Mayor Bloomburg Pushes for Bike Sharing in NYC

Biking in New York City has been growing at a good clip in recent years, something that the local authorities have been encouraging with new infrastructure and policies. But something in missing from NYC's bike culture: a bike-sharing program. That might be about to change thanks to a proposal by Mayor Bloomberg and Transportation Commissioner Janette Sadik-Khan.

The New York City bike share proposal would begin with 10,500 bikes, and quickly expand to 49,000 two-wheelers. The city is already home to several private bike rental companies, so the streets are already being flooded with tourists exploring the city by bike. By providing inexpensive alternatives for local residents and visitors to use, the amount of ridership in the city could quadruple and push 5+%.

The main complaints of the proposal is about accommodating more bike parking, reducing bike theft, and educating riders and drivers about the rules of the road. For all the complaints about rogue bike riders, the city says the dramatic reshaping of roads to accommodate riders is calming traffic. Traffic counts and studies are revealing that the notion of more bikes=safer bikes and pedestrians. One study found that after a car lane was eliminated and travel lanes for bicycles were added near Allen and Delancey streets, pedestrian injuries dropped 54 percent compared to the six prior years.

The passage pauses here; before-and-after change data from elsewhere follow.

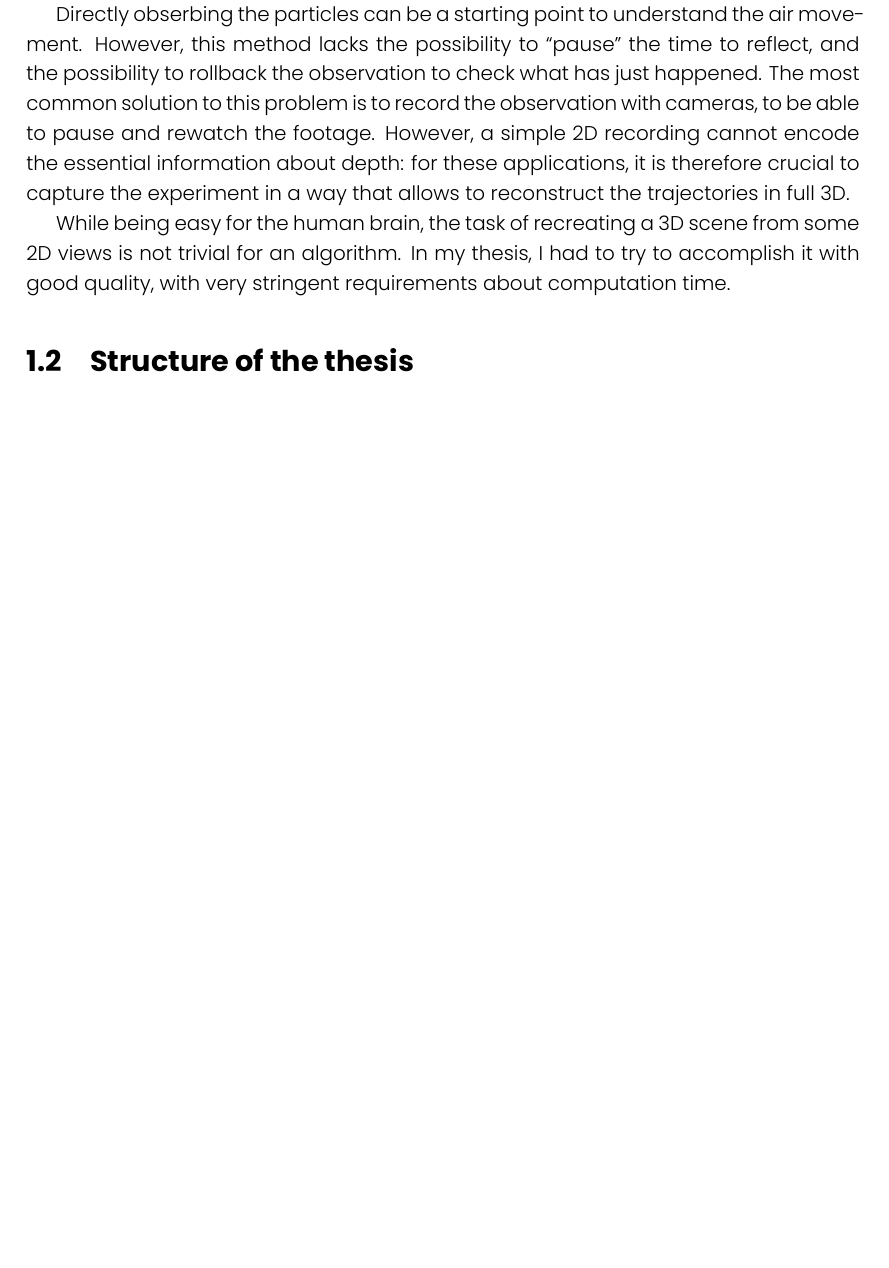
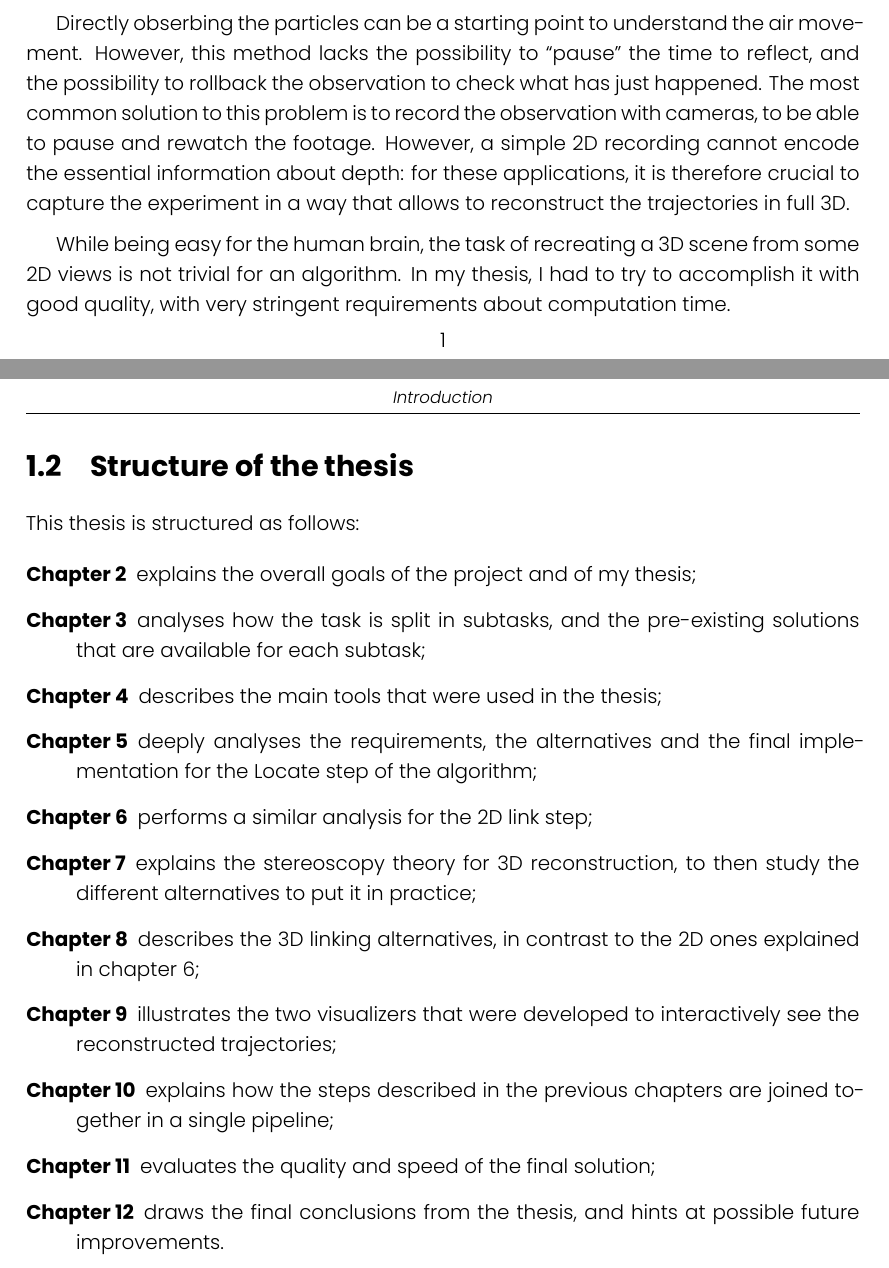
Before and after one commit to FrancescoRisso/Tesi, a LaTeX thesis (thesis.tex, which reads content/chapters/introduction.tex): part of page 10 of 21 before the commit and two parts of pages 10 and 11 of 22 after it, the two joined at a grey line, cut so that both start at the same text, the shorter picture padded with empty space. Compiled offline with XeLaTeX.

Commit message:
Thesis structure

```diff
--- a/content/chapters/introduction.tex
+++ b/content/chapters/introduction.tex
@@ -22,3 +22,27 @@ While being easy for the human brain, the task of recreating a 3D scene from som
 In my thesis, I had to try to accomplish it with good quality, with very stringent requirements about computation time.
 
 \section{Structure of the thesis}
+
+% Choose the best format
+
+% \newcommand{\structuretype}{itemize}
+% \newcommand{\structureitem}[2]{\item \textbf{Chapter #1} #2}
+
+\newcommand{\structuretype}{description}
+\newcommand{\structureitem}[2]{\item[Chapter #1] #2}
+
+This thesis is structured as follows:
+
+\begin{\structuretype}
+	\structureitem{\ref{chap:goal}}{explains the overall goals of the project and of my thesis;}
+	\structureitem{\ref{chap:stateart}}{analyses how the task is split in subtasks, and the pre-existing solutions that are available for each subtask;}
+	\structureitem{\ref{chap:tools}}{describes the main tools that were used in the thesis;}
+	\structureitem{\ref{chap:locate}}{deeply analyses the requirements, the alternatives and the final implementation for the Locate step of the algorithm;}
+	\structureitem{\ref{chap:2dlink}}{performs a similar analysis for the 2D link step;}
+	\structureitem{\ref{chap:matching}}{explains the stereoscopy theory for 3D reconstruction, to then study the different alternatives to put it in practice;}
+	\structureitem{\ref{chap:3dlink}}{describes the 3D linking alternatives, in contrast to the 2D ones explained in chapter \ref{chap:2dlink};}
+	\structureitem{\ref{chap:visual}}{illustrates the two visualizers that were developed to interactively see the reconstructed trajectories;}
+	\structureitem{\ref{chap:pipeline}}{explains how the steps described in the previous chapters are joined together in a single pipeline;}
+	\structureitem{\ref{chap:results}}{evaluates the quality and speed of the final solution;}
+	\structureitem{\ref{chap:conclusions}}{draws the final conclusions from the thesis, and hints at possible future improvements.}
+\end{\structuretype}
```
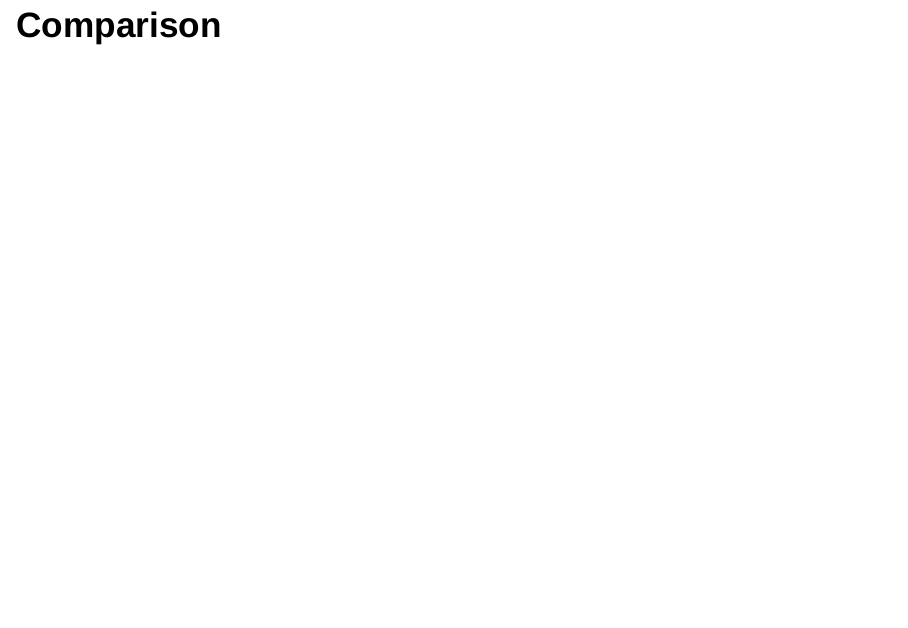
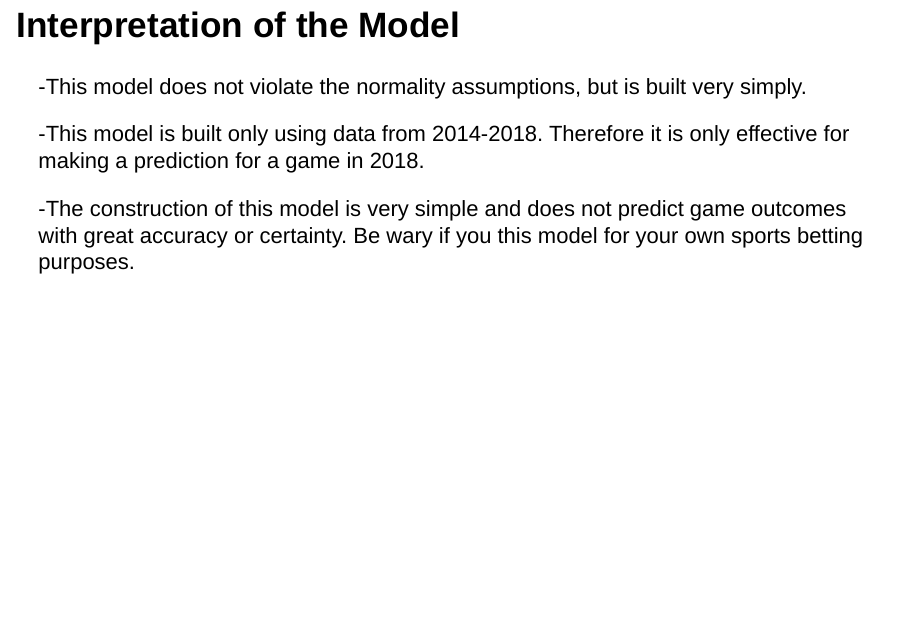
Before and after one commit to stat400-csu/project-7, an R Markdown document (project_new(1).Rmd): page 16 of 17 before the commit and page 14 of 15 after it. Rendered offline with R 4.5, knitr and Pandoc, with nearby package versions; drawn as Slidy slides in place of the format the file asks for.

Commit message:
Update project_new(1).Rmd

```diff
--- a/project_new(1).Rmd
+++ b/project_new(1).Rmd
@@ -101,10 +101,12 @@ knitr::opts_chunk$set(echo = FALSE)
 
 -POR vs LAL example
 
-## Monte Carlo Simulation
+## Interpretation of the Model
 
-## Monte Carlo Simulation
+-This model does not violate the normality assumptions, but is built very simply.
 
-## Comparison
+-This model is built only using data from 2014-2018. Therefore it is only effective for making a prediction for a game in 2018.
+
+-The construction of this model is very simple and does not predict game outcomes with great accuracy or certainty. Be wary if you this model for your own sports betting purposes.
 
 ## Conclusion
```
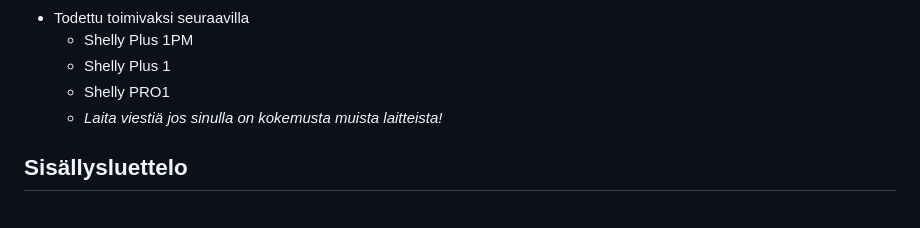
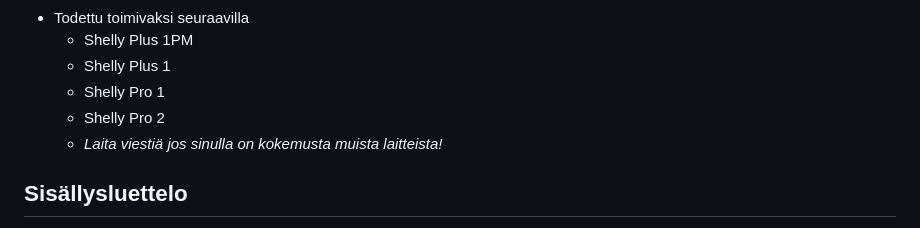
Before and after one commit to jisotalo/shelly-porssisahko, a Markdown page: README.md, the part around the change. Drawn GitHub-style.

```diff
--- a/README.md
+++ b/README.md
@@ -26,7 +26,8 @@ Jos haluat ohjata relekytkintä sähkön hinnan mukaan, ilman ulkopuolisia palve
 * Todettu toimivaksi seuraavilla
   * Shelly Plus 1PM
   * Shelly Plus 1
-  * Shelly PRO1
+  * Shelly Pro 1
+  * Shelly Pro 2
   * *Laita viestiä jos sinulla on kokemusta muista laitteista!*
 
 ## Sisällysluettelo
```
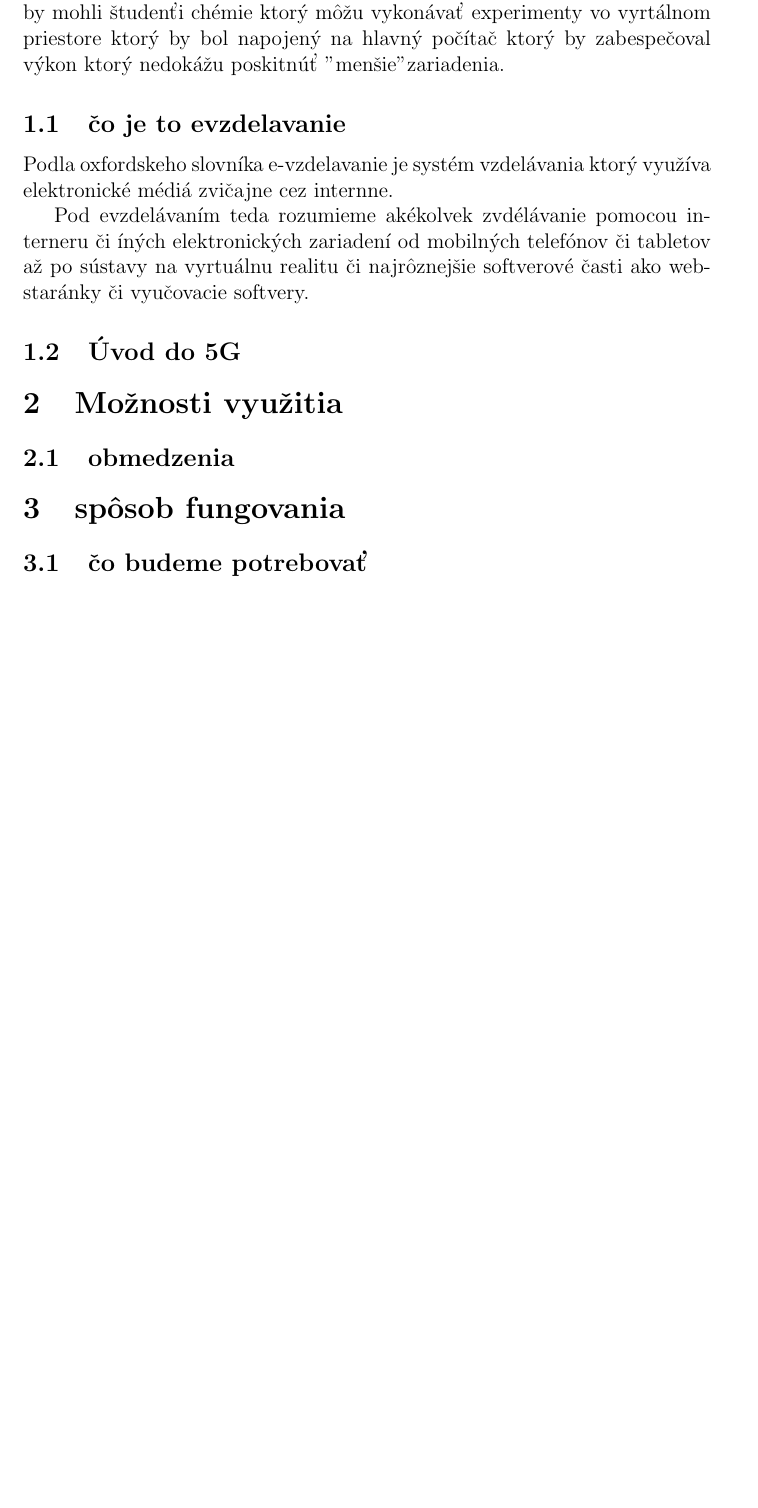
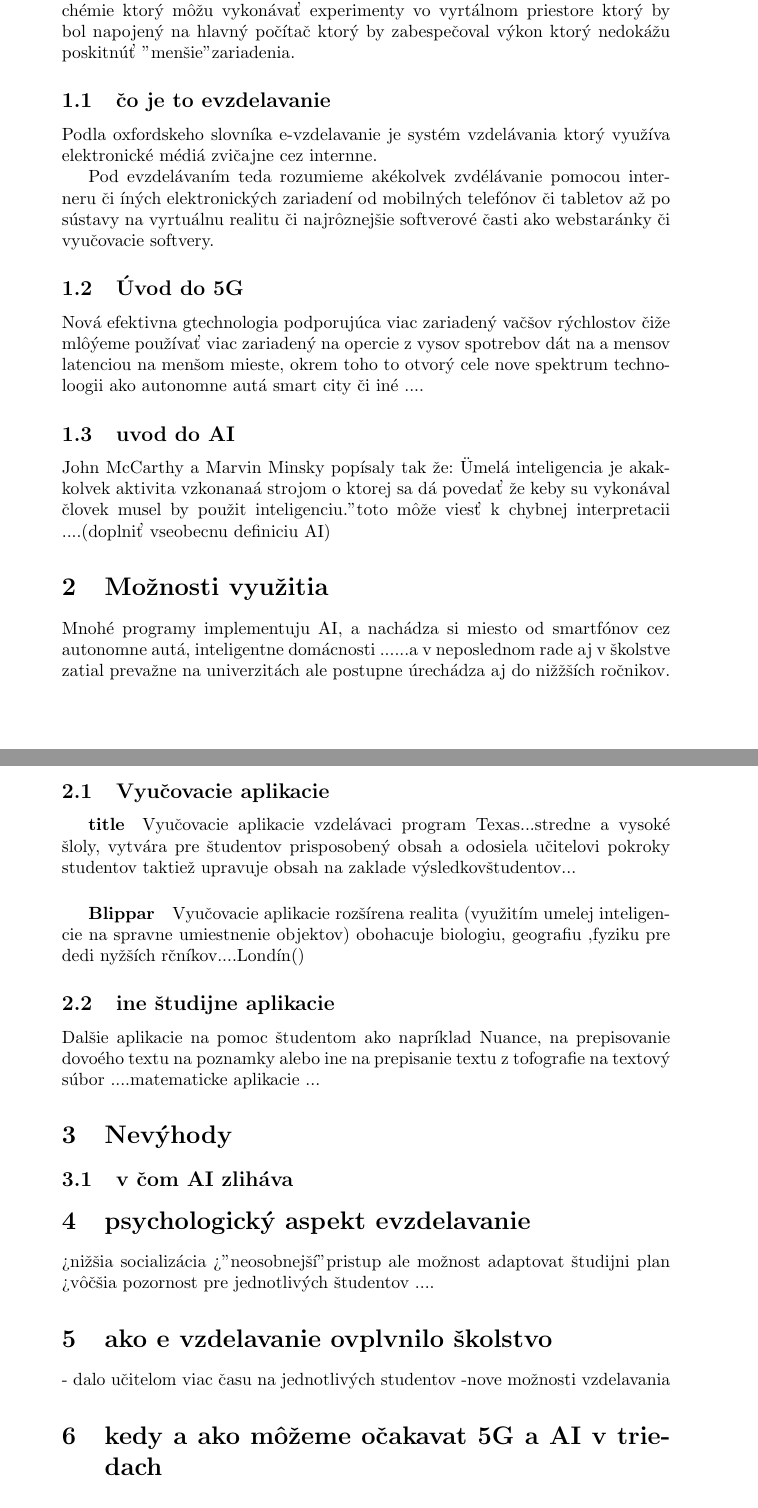
Before and after one commit to JurajSevcik/palm-tree, a LaTeX paper (latex_clanok_na_MIP.tex): part of page 2 of 2 before the commit and two parts of pages 2 and 3 of 3 after it, the two joined at a grey line, cut so that both start at the same text, the shorter picture padded with empty space. Compiled offline with pdfLaTeX.

Commit message:
Nové sekcie- skoro hotova osnaova plus zaklad

```diff
--- a/latex_clanok_na_MIP.tex
+++ b/latex_clanok_na_MIP.tex
@@ -1,4 +1,4 @@
-\documentclass[12pt,sloak,a4paper]{article}
+\documentclass[10pt,oneside,sloak,a4paper]{article}
 \usepackage[utf8]{inputenc}
 \usepackage[slovak]{babel}
 \usepackage{amsmath}
@@ -38,21 +41,42 @@ Podla oxfordskeho slovníka e-vzdelavanie je systém vzdelávania ktorý využí
 
 Pod evzdelávaním teda rozumieme akékolvek zvdélávanie pomocou interneru či íných elektronických zariadení od mobilných telefónov či tabletov až po sústavy na vyrtuálnu realitu či najrôznejšie softverové časti ako webstaránky či vyučovacie softvery.
 \subsection{Úvod do 5G}
+Nová efektivna gtechnologia podporujúca viac zariadený vačšov rýchlostov čiže mlôýeme používať viac zariadený na opercie z vysov spotrebov dát na a mensov latenciou na menšom mieste, okrem toho to otvorý cele nove spektrum technoloogii ako autonomne autá smart city či iné ....
+\subsection{uvod do AI}
+John McCarthy a Marvin Minsky popísaly tak že: "Umelá inteligencia je akakkolvek aktivita vzkonanaá strojom o ktorej sa dá povedať že keby su vykonával človek musel by použit inteligenciu." toto môže viesť k chybnej interpretacii ....(doplniť vseobecnu definiciu AI)
+
+
+\section{Možnosti využitia}
+Mnohé programy implementuju AI, a nachádza si miesto od smartfónov cez autonomne autá, inteligentne domácnosti ......a v neposlednom rade aj v školstve zatial prevažne na univerzitách ale postupne úrechádza aj do nižžších ročnikov.
+
+\subsection{Vyučovacie aplikacie}
+
+\subparagraph{title}{Vyučovacie aplikacie}
+vzdelávaci program Texas...stredne a vysoké šloly, vytvára pre študentov prisposobený obsah a odosiela učitelovi pokroky studentov taktiež upravuje obsah na zaklade výsledkovštudentov...
 
 
 
-\section{Možnosti využitia}
+\subparagraph{Blippar}{Vyučovacie aplikacie}
+rozšírena realita  (využitím umelej inteligencie na spravne umiestnenie objektov) obohacuje biologiu, geografiu ,fyziku pre dedi nyžších rčníkov....Londín()
 
-\subsection{obmedzenia}
+\subsection{ine študijne aplikacie}
+Dalšie aplikacie na pomoc študentom ako napríklad Nuance, na prepisovanie dovoého textu na poznamky alebo ine na prepisanie textu z tofografie na textový súbor ....matematicke aplikacie ...
 
 
+\section{Nevýhody}
 
-\section{spôsob fungovania}
+\subsection{v čom AI zliháva }
 
-\subsection{čo budeme potrebovať }
+\section{psychologický aspekt evzdelavanie }
+>nižšia socializácia
+>"neosobnejší" pristup ale možnost adaptovat študijni plan
+>vôčšia pozornost pre jednotlivých študentov ....
 
+\section{ako e vzdelavanie ovplvnilo školstvo}
+- dalo učitelom viac času na jednotlivých studentov
+-nove možnosti vzdelavania
 
-
+\section{kedy a ako môžeme očakavat 5G a AI v triedach}
 
 
 \end{document}
```
Also changed, not shown: latex_clanok_na_MIP.bbl (added), latex_clanok_na_MIP.pdf, latex_clanok_na_MIP.tex (5 more changed lines), 4 other files.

With most debates, there are "two sides to every story" and, after following cyclists going the wrong way or talking to people who have witnessed bike accidents, raises the question "is it a good idea to add more bikes to New York's streets?". Of course, they'd never follow around car drivers who don't follow the law or talk to victims of car accidents and ask "is it a good idea to add more cars to New York's streets?". There's always a double-standard about bikes...

The real solution to delinquent cyclists is not to reduce the number of riders, but rather to educate them about how to ride safely, to create infrastructure that makes it easy to do so, and to enforce the laws that already exist. Cities like Copenhagen have a lot more cyclists per capita than New York and their streets are enviably sane.

It's not yet clear when that program would launch and where the first stations would be, but it appears that NYC's bike culture is about to get even better.